Can the data below be echoed back word for word?

• _Supplied records_
· · · · ·

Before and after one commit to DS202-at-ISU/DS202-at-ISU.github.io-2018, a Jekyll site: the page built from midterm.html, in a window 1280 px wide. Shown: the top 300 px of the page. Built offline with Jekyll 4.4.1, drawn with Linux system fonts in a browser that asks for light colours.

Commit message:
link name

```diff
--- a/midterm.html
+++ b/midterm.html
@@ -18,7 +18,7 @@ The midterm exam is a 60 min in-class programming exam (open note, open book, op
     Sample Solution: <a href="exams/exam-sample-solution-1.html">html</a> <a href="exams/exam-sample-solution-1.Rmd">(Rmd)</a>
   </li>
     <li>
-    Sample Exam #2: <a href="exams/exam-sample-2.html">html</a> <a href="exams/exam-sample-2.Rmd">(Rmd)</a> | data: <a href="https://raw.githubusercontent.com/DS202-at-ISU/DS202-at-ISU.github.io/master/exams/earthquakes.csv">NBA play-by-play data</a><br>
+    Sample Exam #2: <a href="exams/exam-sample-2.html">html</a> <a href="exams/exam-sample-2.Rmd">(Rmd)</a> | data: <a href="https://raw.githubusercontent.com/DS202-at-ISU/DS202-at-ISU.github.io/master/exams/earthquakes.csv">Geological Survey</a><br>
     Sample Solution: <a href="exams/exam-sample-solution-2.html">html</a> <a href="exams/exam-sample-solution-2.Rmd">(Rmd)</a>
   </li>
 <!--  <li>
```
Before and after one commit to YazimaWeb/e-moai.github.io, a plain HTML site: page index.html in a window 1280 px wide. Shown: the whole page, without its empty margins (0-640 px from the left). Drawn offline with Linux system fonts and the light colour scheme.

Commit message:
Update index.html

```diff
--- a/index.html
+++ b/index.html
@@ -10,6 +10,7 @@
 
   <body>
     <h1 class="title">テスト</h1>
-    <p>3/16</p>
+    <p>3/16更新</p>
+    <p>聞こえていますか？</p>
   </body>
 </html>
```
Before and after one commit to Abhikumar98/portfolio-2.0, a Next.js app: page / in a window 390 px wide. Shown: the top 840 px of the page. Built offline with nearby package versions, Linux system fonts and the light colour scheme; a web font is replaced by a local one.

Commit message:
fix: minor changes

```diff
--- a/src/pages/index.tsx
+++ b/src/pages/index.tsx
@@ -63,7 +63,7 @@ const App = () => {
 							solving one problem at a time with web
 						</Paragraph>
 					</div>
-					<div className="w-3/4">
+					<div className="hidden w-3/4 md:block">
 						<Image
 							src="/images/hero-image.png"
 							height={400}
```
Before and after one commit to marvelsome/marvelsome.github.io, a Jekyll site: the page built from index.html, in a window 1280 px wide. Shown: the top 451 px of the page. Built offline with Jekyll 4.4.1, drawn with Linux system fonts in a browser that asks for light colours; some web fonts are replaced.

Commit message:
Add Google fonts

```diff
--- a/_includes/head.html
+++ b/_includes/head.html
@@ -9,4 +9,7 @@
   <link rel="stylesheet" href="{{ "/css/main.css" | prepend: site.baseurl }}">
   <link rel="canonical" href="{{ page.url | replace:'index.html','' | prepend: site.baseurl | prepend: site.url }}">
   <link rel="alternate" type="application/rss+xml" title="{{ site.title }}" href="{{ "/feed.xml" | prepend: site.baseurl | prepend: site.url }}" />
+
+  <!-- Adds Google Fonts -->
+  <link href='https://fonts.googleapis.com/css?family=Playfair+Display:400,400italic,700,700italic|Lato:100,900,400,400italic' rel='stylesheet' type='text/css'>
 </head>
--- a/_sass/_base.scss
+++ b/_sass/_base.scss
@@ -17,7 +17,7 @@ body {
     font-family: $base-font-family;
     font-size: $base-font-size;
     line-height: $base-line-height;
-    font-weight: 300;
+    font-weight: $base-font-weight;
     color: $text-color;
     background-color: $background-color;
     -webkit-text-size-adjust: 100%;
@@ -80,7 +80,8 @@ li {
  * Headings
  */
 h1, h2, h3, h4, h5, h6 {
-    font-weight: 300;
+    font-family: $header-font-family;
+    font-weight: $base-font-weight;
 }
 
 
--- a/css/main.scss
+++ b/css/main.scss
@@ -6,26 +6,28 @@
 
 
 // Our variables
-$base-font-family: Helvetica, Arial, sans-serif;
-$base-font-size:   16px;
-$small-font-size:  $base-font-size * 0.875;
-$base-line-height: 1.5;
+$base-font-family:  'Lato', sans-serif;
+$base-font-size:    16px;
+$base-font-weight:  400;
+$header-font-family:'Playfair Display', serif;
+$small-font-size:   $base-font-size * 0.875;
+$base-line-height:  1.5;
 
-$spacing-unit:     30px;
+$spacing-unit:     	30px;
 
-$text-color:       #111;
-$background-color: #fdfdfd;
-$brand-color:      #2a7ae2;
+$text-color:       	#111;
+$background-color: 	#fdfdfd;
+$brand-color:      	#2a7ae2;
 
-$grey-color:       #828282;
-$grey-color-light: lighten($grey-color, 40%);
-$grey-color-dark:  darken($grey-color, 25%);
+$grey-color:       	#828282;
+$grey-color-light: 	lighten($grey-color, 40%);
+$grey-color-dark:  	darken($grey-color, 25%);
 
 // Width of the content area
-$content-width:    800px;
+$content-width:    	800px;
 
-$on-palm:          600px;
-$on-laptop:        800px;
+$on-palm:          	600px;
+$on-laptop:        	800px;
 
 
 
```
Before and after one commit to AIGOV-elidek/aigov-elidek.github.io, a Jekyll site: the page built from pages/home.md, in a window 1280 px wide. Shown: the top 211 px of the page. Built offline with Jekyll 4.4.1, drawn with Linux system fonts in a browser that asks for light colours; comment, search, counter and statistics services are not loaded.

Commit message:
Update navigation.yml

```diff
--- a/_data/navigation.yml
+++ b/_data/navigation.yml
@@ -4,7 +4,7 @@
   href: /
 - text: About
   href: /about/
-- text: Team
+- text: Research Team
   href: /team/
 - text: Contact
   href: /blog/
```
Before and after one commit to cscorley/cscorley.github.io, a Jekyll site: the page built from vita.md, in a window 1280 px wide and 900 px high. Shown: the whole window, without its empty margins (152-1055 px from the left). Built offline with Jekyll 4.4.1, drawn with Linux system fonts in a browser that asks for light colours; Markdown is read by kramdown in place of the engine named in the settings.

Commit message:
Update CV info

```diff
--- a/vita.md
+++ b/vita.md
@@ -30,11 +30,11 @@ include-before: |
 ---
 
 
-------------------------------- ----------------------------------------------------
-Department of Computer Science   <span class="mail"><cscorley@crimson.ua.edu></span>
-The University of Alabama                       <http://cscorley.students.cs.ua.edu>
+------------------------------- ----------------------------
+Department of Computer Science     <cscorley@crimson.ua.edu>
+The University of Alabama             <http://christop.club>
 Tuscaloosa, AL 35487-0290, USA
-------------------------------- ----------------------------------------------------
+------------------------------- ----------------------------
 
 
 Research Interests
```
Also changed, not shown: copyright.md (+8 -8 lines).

· · · · ·

• _Answer section_
Before and after one commit to DS202-at-ISU/DS202-at-ISU.github.io-2018, a Jekyll site: the page built from midterm.html, in a window 1280 px wide. Shown: the top 300 px of the page. Built offline with Jekyll 4.4.1, drawn with Linux system fonts in a browser that asks for light colours.

Commit message:
link name

```diff
--- a/midterm.html
+++ b/midterm.html
@@ -18,7 +18,7 @@ The midterm exam is a 60 min in-class programming exam (open note, open book, op
     Sample Solution: <a href="exams/exam-sample-solution-1.html">html</a> <a href="exams/exam-sample-solution-1.Rmd">(Rmd)</a>
   </li>
     <li>
-    Sample Exam #2: <a href="exams/exam-sample-2.html">html</a> <a href="exams/exam-sample-2.Rmd">(Rmd)</a> | data: <a href="https://raw.githubusercontent.com/DS202-at-ISU/DS202-at-ISU.github.io/master/exams/earthquakes.csv">NBA play-by-play data</a><br>
+    Sample Exam #2: <a href="exams/exam-sample-2.html">html</a> <a href="exams/exam-sample-2.Rmd">(Rmd)</a> | data: <a href="https://raw.githubusercontent.com/DS202-at-ISU/DS202-at-ISU.github.io/master/exams/earthquakes.csv">Geological Survey</a><br>
     Sample Solution: <a href="exams/exam-sample-solution-2.html">html</a> <a href="exams/exam-sample-solution-2.Rmd">(Rmd)</a>
   </li>
 <!--  <li>
```
Before and after one commit to YazimaWeb/e-moai.github.io, a plain HTML site: page index.html in a window 1280 px wide. Shown: the whole page, without its empty margins (0-640 px from the left). Drawn offline with Linux system fonts and the light colour scheme.

Commit message:
Update index.html

```diff
--- a/index.html
+++ b/index.html
@@ -10,6 +10,7 @@
 
   <body>
     <h1 class="title">テスト</h1>
-    <p>3/16</p>
+    <p>3/16更新</p>
+    <p>聞こえていますか？</p>
   </body>
 </html>
```
Before and after one commit to Abhikumar98/portfolio-2.0, a Next.js app: page / in a window 390 px wide. Shown: the top 840 px of the page. Built offline with nearby package versions, Linux system fonts and the light colour scheme; a web font is replaced by a local one.

Commit message:
fix: minor changes

```diff
--- a/src/pages/index.tsx
+++ b/src/pages/index.tsx
@@ -63,7 +63,7 @@ const App = () => {
 							solving one problem at a time with web
 						</Paragraph>
 					</div>
-					<div className="w-3/4">
+					<div className="hidden w-3/4 md:block">
 						<Image
 							src="/images/hero-image.png"
 							height={400}
```
Before and after one commit to marvelsome/marvelsome.github.io, a Jekyll site: the page built from index.html, in a window 1280 px wide. Shown: the top 451 px of the page. Built offline with Jekyll 4.4.1, drawn with Linux system fonts in a browser that asks for light colours; some web fonts are replaced.

Commit message:
Add Google fonts

```diff
--- a/_includes/head.html
+++ b/_includes/head.html
@@ -9,4 +9,7 @@
   <link rel="stylesheet" href="{{ "/css/main.css" | prepend: site.baseurl }}">
   <link rel="canonical" href="{{ page.url | replace:'index.html','' | prepend: site.baseurl | prepend: site.url }}">
   <link rel="alternate" type="application/rss+xml" title="{{ site.title }}" href="{{ "/feed.xml" | prepend: site.baseurl | prepend: site.url }}" />
+
+  <!-- Adds Google Fonts -->
+  <link href='https://fonts.googleapis.com/css?family=Playfair+Display:400,400italic,700,700italic|Lato:100,900,400,400italic' rel='stylesheet' type='text/css'>
 </head>
--- a/_sass/_base.scss
+++ b/_sass/_base.scss
@@ -17,7 +17,7 @@ body {
     font-family: $base-font-family;
     font-size: $base-font-size;
     line-height: $base-line-height;
-    font-weight: 300;
+    font-weight: $base-font-weight;
     color: $text-color;
     background-color: $background-color;
     -webkit-text-size-adjust: 100%;
@@ -80,7 +80,8 @@ li {
  * Headings
  */
 h1, h2, h3, h4, h5, h6 {
-    font-weight: 300;
+    font-family: $header-font-family;
+    font-weight: $base-font-weight;
 }
 
 
--- a/css/main.scss
+++ b/css/main.scss
@@ -6,26 +6,28 @@
 
 
 // Our variables
-$base-font-family: Helvetica, Arial, sans-serif;
-$base-font-size:   16px;
-$small-font-size:  $base-font-size * 0.875;
-$base-line-height: 1.5;
+$base-font-family:  'Lato', sans-serif;
+$base-font-size:    16px;
+$base-font-weight:  400;
+$header-font-family:'Playfair Display', serif;
+$small-font-size:   $base-font-size * 0.875;
+$base-line-height:  1.5;
 
-$spacing-unit:     30px;
+$spacing-unit:     	30px;
 
-$text-color:       #111;
-$background-color: #fdfdfd;
-$brand-color:      #2a7ae2;
+$text-color:       	#111;
+$background-color: 	#fdfdfd;
+$brand-color:      	#2a7ae2;
 
-$grey-color:       #828282;
-$grey-color-light: lighten($grey-color, 40%);
-$grey-color-dark:  darken($grey-color, 25%);
+$grey-color:       	#828282;
+$grey-color-light: 	lighten($grey-color, 40%);
+$grey-color-dark:  	darken($grey-color, 25%);
 
 // Width of the content area
-$content-width:    800px;
+$content-width:    	800px;
 
-$on-palm:          600px;
-$on-laptop:        800px;
+$on-palm:          	600px;
+$on-laptop:        	800px;
 
 
 
```
Before and after one commit to AIGOV-elidek/aigov-elidek.github.io, a Jekyll site: the page built from pages/home.md, in a window 1280 px wide. Shown: the top 211 px of the page. Built offline with Jekyll 4.4.1, drawn with Linux system fonts in a browser that asks for light colours; comment, search, counter and statistics services are not loaded.

Commit message:
Update navigation.yml

```diff
--- a/_data/navigation.yml
+++ b/_data/navigation.yml
@@ -4,7 +4,7 @@
   href: /
 - text: About
   href: /about/
-- text: Team
+- text: Research Team
   href: /team/
 - text: Contact
   href: /blog/
```
Before and after one commit to cscorley/cscorley.github.io, a Jekyll site: the page built from vita.md, in a window 1280 px wide and 900 px high. Shown: the whole window, without its empty margins (152-1055 px from the left). Built offline with Jekyll 4.4.1, drawn with Linux system fonts in a browser that asks for light colours; Markdown is read by kramdown in place of the engine named in the settings.

Commit message:
Update CV info

```diff
--- a/vita.md
+++ b/vita.md
@@ -30,11 +30,11 @@ include-before: |
 ---
 
 
-------------------------------- ----------------------------------------------------
-Department of Computer Science   <span class="mail"><cscorley@crimson.ua.edu></span>
-The University of Alabama                       <http://cscorley.students.cs.ua.edu>
+------------------------------- ----------------------------
+Department of Computer Science     <cscorley@crimson.ua.edu>
+The University of Alabama             <http://christop.club>
 Tuscaloosa, AL 35487-0290, USA
-------------------------------- ----------------------------------------------------
+------------------------------- ----------------------------
 
 
 Research Interests
```
Also changed, not shown: copyright.md (+8 -8 lines).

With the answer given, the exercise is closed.